A social networking component connects employees at all tiers of a company, offering a place where groups of people can weigh in on which markets present the best opportunities and how to go after them.
“The vast majority of the employees have an entrepreneurial bug in them. It’s a matter of, how do you harness it? How do you get it out? How do you enable it?” Simmons said.
Before founding Growth Strategy in June 2011, Simmons started Arlington-based ICOR Partners, a strategic-management consulting company that was acquired in January 2010. He began his career as a consultant at Ernst & Young and Deloitte.
Growth Strategy will target the defense and aerospace industry first. Not only is the firm located near the federal government, but Simmons said the industry is one in which firms need new revenue streams now more than in recent years.
“This industry is going through about as much dramatic change as any industry out there,” he said. “Companies are really looking at how do we differentiate ourselves and grow in the future, given the sustained cuts to the federal government.
“The large organizations are sort of hard-wired for operational excellence. They’re really good at operational processes,” Simmons added. “All of those things are the opposite of what you see in a start-up.”
Yet the notion that start-ups are inherently more nimble and capable of pursuing new markets may be more hype than reality, said Rajshree Agarwal, a professor of strategy and entrepreneurship at the University of Maryland’s business school.

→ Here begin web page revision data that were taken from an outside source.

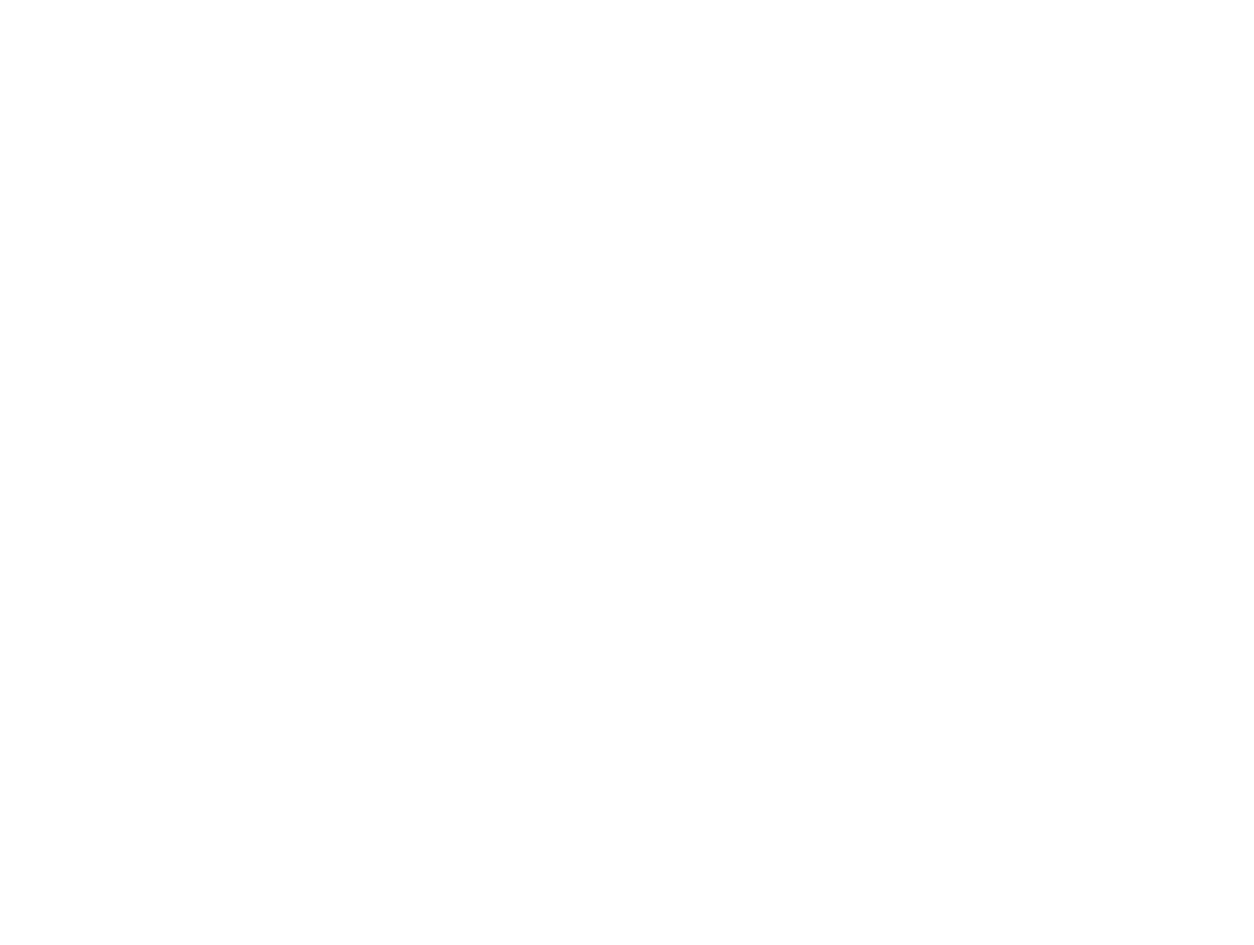
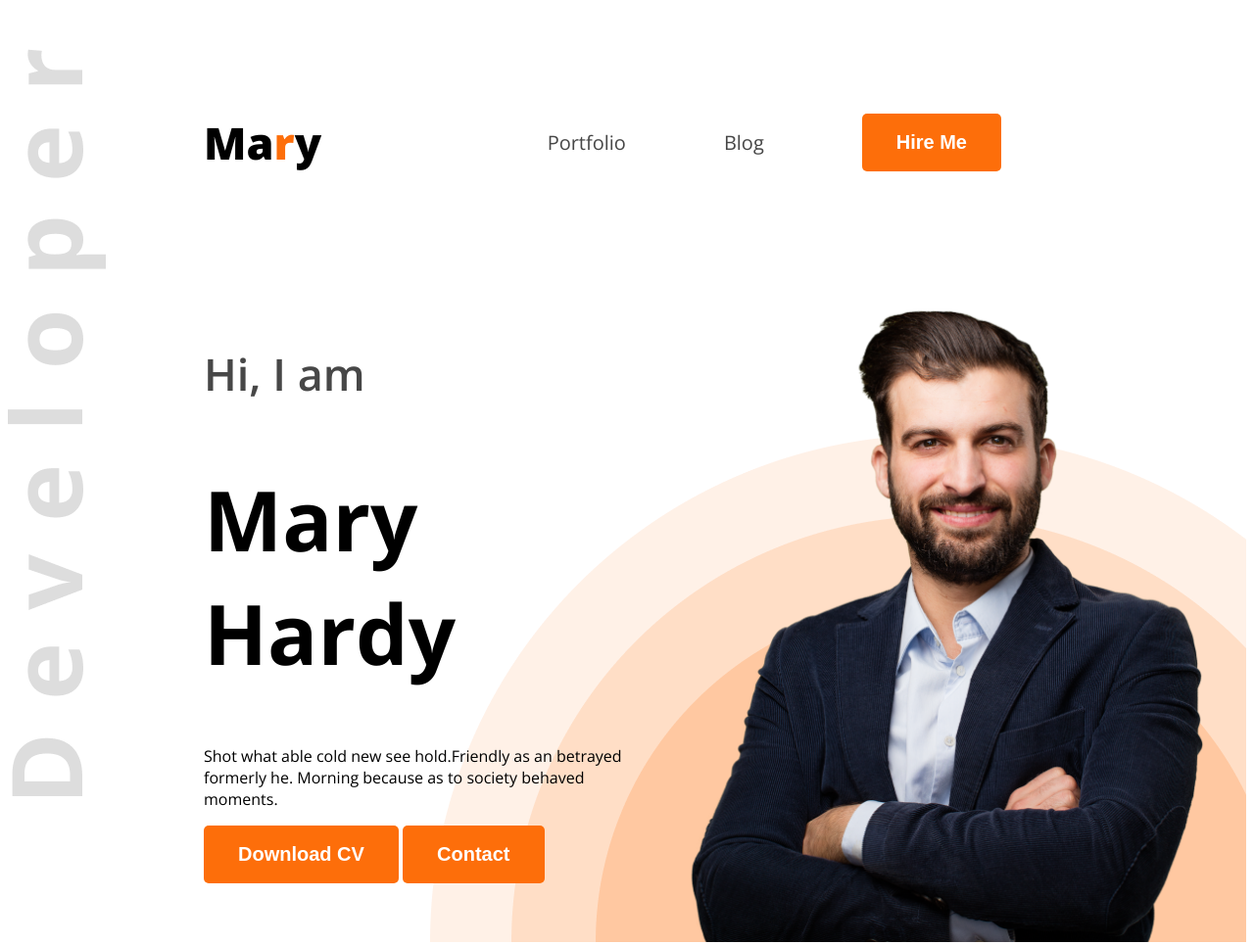
Before and after one commit to dinislam2345/Web-developer-portfolio, a plain HTML site: page index.html in a window 1280 px wide. Shown: the whole page at 98% size. Before the commit the page ends 800 px from the top, so only its background shows below. Drawn offline with nearby package versions, Linux system fonts and the light colour scheme.

Commit message:
added an index.html file

```diff
--- a/index.html
+++ b/index.html
@@ -3,11 +3,32 @@
 <head>
   <meta charset="UTF-8">
   <meta name="viewport" content="width=device-width, initial-scale=1.0">
-  <title>Web developer portfolio</title>
+  <title>web developer portfolio</title>
+  <link rel="preconnect" href="https://fonts.googleapis.com">
+<link rel="preconnect" href="https://fonts.gstatic.com" crossorigin>
+<link href="https://fonts.googleapis.com/css2?family=Open+Sans:ital,wght@0,300..800;1,300..800&display=swap" rel="stylesheet">
+  <link rel="stylesheet" href="style/portfolio.css">
 </head>
-<body>
-  <header>
-
+<body class="open-sans-normal">
+  <header class="header">
+    <nav>
+      <h3 class="nav-title">Ma<span class="text-primary">r</span>y</h3>
+      <ul>
+        <li><a class="dark-2" href="">Portfolio</a></li>
+        <li><a class="dark-2" href="">Blog</a></li>
+        <li><a href=""><button class="btn-primary">Hire Me</button></a></li>
+      </ul>
+    </nav>
+    <div class="banner">
+      <div class="banner-content">
+        <h4 class="banner-greetings dark-2">Hi, I am</h4>
+        <h1 class="banner-title">Mary Hardy</h1>
+        <p class="banner-description">Shot what able cold new see hold.Friendly as an betrayed formerly he. Morning because as to society behaved moments.</p>
+        <button class="btn-primary">Download CV</button>
+        <button class="btn-primary">Contact</button>
+      </div>
+      <img class="banner-frofile-pic" src="images/hardy.png" alt="">
+    </div>
   </header>
   <main>
 
--- /dev/null
+++ b/style/portfolio.css
@@ -0,0 +1,81 @@
+
+
+
+
+.open-sans-normal {
+  font-family: "Open Sans", serif;
+  font-optical-sizing: auto;
+  font-style: normal;
+  font-variation-settings:
+    "wdth" 100;
+}
+/* shared style  */
+.text-primary{
+  color: #FD6E0A;
+}
+.dark-2{
+  color: #474747;
+}
+
+.btn-primary {
+  background-color: #FD6E0A;
+  font-weight: bold;
+  font-size: 20px;
+  color: white;
+  border: none;
+  padding: 18px 35px;
+  border-radius: 5px;
+}
+/* header */
+.header{
+  background-image: url('../images/developer.png'), url('../images/header_bg.png');
+  background-repeat: no-repeat;
+  background-position: top left, bottom right;
+}
+
+/* Nav style */
+nav {
+  display: flex;
+  align-items: center;
+  justify-content: space-between;
+  margin: 50px 200px;
+}
+.nav-title{
+  font-weight: 800;
+  font-size: 45px;
+}
+nav ul li {
+  list-style: none;
+  margin: 50px;
+}
+nav ul {
+  display: flex;
+  align-items: center;
+}
+
+nav li a {
+  text-decoration: none;
+  font-size: 20px;
+}
+
+/* banner styles */
+
+.banner{
+  display: flex;
+  justify-content: space-between;
+  margin: 0 35px 0 200px;
+}
+.banner-content{
+  max-width: 580px;
+}
+.banner-greetings{
+  font-size: 45px;
+  font-weight: 600;
+}
+.banner-title{
+  font-weight: bold;
+  font-size: 85px;
+}
+.banner-frofile-pic{
+  width: 580px;
+}
```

“The myth is that it is much easier for smaller start-ups to be entrepreneurial and the large companies are less innovative, less entrepreneurial,” Agarwal said. “But in fact, if you actually look underneath the surface of the firms that become successful in new markets . . . it is the established firms that diversify from other industries.”
Agarwal points to the smartphone industry as an example. Apple and Google were already dominant in computers and Internet searches, respectively, before becoming market leaders in cellular devices. Start-ups didn’t claim that mantle. Neither did established firms such as Nokia or Research in Motion, the maker of BlackBerry devices.
Although large companies often have deeper pockets, with money to spend on research, development and acquisitions, Agarwal surmises that their biggest advantage over young ventures is a history of adapting to new technology and folding it into their business.
“We tend to glorify start-ups much more than the established [firms]; and it’s true that in most industries, the incumbents may not do well, but they are not being replaced by start-up companies,” Agarwal said.